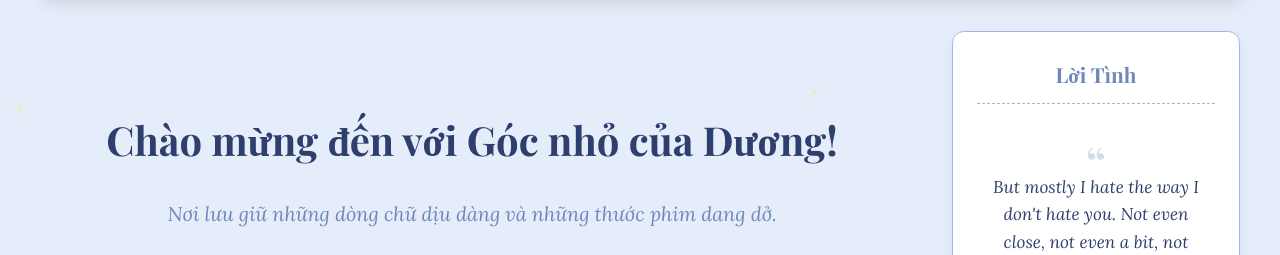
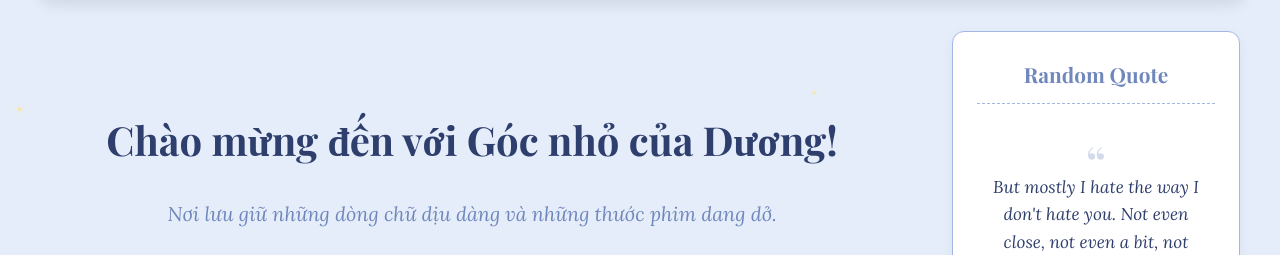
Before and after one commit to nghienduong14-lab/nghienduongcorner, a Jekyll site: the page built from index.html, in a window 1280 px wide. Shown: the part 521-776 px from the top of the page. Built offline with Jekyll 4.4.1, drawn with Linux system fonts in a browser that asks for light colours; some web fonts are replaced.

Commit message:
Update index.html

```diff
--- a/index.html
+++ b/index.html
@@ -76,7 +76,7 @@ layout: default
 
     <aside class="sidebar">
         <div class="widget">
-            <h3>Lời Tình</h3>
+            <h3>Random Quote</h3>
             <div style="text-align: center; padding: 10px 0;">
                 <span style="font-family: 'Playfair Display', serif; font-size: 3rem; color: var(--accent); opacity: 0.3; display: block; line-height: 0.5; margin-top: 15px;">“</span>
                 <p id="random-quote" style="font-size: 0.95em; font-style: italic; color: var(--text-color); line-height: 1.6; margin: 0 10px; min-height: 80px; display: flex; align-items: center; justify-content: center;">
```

#### Task to carry out
Copy out all of the data word for word. Do not carry over any picture.

#### Answer to the problem
Before and after one commit to nghienduong14-lab/nghienduongcorner, a Jekyll site: the page built from index.html, in a window 1280 px wide. Shown: the part 521-776 px from the top of the page. Built offline with Jekyll 4.4.1, drawn with Linux system fonts in a browser that asks for light colours; some web fonts are replaced.

Commit message:
Update index.html

```diff
--- a/index.html
+++ b/index.html
@@ -76,7 +76,7 @@ layout: default
 
     <aside class="sidebar">
         <div class="widget">
-            <h3>Lời Tình</h3>
+            <h3>Random Quote</h3>
             <div style="text-align: center; padding: 10px 0;">
                 <span style="font-family: 'Playfair Display', serif; font-size: 3rem; color: var(--accent); opacity: 0.3; display: block; line-height: 0.5; margin-top: 15px;">“</span>
                 <p id="random-quote" style="font-size: 0.95em; font-style: italic; color: var(--text-color); line-height: 1.6; margin: 0 10px; min-height: 80px; display: flex; align-items: center; justify-content: center;">
```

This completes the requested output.